*** Records shown Section Begins ***
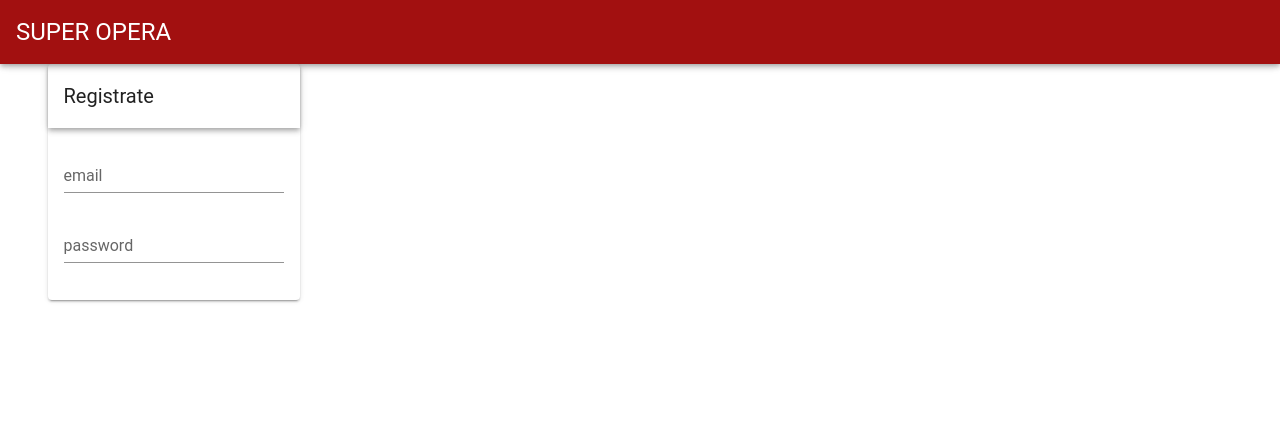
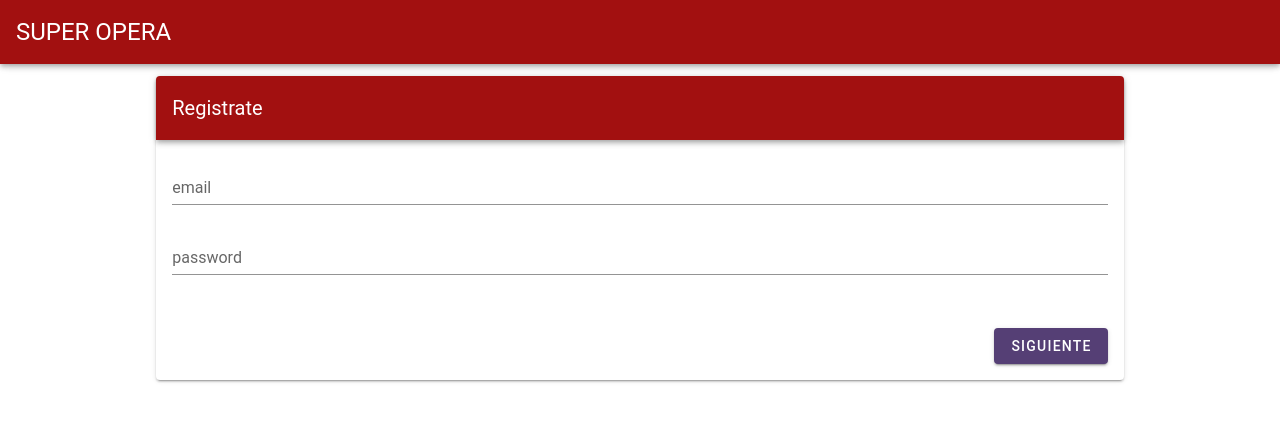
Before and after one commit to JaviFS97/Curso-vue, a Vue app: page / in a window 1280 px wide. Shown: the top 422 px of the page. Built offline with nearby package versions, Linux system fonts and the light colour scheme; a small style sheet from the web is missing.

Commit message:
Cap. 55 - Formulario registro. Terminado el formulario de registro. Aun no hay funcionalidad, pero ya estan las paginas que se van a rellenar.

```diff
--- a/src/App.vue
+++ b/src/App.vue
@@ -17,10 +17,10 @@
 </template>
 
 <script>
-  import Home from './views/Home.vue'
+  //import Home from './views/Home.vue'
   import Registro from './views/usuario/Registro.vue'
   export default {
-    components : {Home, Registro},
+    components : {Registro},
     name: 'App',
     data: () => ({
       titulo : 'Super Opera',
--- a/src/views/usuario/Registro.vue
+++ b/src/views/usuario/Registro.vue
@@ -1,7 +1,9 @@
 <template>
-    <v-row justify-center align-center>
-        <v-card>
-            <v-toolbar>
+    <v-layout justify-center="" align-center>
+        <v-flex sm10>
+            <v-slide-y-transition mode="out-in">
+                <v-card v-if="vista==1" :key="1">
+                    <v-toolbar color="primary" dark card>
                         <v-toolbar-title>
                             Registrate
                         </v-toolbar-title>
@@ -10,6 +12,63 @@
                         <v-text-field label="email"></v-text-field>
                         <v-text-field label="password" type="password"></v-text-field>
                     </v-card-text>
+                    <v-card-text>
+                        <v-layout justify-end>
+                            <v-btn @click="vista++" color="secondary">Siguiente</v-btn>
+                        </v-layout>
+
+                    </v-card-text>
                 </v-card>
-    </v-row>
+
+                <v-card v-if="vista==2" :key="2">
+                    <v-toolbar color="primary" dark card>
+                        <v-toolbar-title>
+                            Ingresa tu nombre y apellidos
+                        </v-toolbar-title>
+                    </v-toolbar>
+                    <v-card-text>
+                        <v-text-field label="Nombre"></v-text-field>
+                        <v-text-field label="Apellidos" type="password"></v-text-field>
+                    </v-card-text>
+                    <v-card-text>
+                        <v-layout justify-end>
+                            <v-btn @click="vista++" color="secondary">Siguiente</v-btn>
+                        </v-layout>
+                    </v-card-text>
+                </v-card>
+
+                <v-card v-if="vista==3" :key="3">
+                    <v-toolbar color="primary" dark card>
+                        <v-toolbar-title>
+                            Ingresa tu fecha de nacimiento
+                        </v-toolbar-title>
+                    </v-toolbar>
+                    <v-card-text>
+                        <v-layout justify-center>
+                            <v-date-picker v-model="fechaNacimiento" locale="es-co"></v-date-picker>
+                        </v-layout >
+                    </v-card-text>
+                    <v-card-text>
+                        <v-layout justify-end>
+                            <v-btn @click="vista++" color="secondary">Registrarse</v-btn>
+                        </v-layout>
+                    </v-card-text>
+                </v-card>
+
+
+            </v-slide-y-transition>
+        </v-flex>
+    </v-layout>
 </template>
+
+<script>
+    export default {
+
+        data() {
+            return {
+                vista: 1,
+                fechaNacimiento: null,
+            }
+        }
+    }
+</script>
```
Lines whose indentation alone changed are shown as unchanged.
*** Records shown Section Ends ***
* Task to carry out
Reply with nothing but the count of lines in the entries above that contain "components".

* Your response
2